**EXERCISE BRIEF**
When a line below contains the string "type", show that line.

════════════════════

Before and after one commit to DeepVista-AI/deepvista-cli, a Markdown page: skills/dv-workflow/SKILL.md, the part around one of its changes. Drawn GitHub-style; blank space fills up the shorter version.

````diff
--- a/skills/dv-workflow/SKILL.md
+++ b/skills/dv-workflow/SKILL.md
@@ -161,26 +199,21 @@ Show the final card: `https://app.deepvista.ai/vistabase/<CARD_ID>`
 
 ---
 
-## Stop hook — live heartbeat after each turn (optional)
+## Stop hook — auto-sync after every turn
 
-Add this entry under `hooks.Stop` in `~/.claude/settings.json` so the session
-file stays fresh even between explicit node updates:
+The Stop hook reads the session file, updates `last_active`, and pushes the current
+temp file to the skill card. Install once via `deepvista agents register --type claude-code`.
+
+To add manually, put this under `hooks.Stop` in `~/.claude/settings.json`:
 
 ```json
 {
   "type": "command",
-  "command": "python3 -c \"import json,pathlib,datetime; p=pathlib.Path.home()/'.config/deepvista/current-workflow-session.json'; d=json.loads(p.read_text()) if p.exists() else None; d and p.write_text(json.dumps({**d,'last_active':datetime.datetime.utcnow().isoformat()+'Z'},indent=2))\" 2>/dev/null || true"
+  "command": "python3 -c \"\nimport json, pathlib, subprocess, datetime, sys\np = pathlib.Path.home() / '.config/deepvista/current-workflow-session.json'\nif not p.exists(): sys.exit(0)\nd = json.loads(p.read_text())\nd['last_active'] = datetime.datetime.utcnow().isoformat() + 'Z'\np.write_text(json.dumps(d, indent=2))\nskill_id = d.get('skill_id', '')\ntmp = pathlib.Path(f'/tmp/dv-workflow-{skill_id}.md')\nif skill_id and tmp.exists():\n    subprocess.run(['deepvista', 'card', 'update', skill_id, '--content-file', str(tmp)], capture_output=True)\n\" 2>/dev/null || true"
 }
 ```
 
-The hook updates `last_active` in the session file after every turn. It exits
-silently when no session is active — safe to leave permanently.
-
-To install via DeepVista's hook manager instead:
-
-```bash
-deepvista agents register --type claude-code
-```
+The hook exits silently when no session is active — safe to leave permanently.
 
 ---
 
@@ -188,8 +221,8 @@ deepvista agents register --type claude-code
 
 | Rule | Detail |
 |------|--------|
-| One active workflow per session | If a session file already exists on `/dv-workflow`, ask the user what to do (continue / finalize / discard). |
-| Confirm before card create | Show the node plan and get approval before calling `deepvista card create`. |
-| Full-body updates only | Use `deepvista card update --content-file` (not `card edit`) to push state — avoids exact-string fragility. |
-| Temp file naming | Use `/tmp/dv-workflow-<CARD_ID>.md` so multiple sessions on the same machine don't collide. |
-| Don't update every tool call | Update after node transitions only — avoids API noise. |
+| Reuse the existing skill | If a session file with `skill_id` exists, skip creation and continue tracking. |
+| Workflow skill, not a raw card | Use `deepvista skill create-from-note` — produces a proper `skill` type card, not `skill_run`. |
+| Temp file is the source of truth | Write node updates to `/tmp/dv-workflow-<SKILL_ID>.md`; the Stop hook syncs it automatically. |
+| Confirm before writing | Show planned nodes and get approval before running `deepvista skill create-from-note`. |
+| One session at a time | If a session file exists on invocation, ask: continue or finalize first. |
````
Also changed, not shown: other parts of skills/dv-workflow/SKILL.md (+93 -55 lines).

════════════════════

**RESULT FOR THIS EXERCISE**
+temp file to the skill card. Install once via `deepvista agents register --type claude-code`.
   "type": "command",
-deepvista agents register --type claude-code
@@ -188,8 +221,8 @@ deepvista agents register --type claude-code
+| Workflow skill, not a raw card | Use `deepvista skill create-from-note` — produces a proper `skill` type card, not `skill_run`. |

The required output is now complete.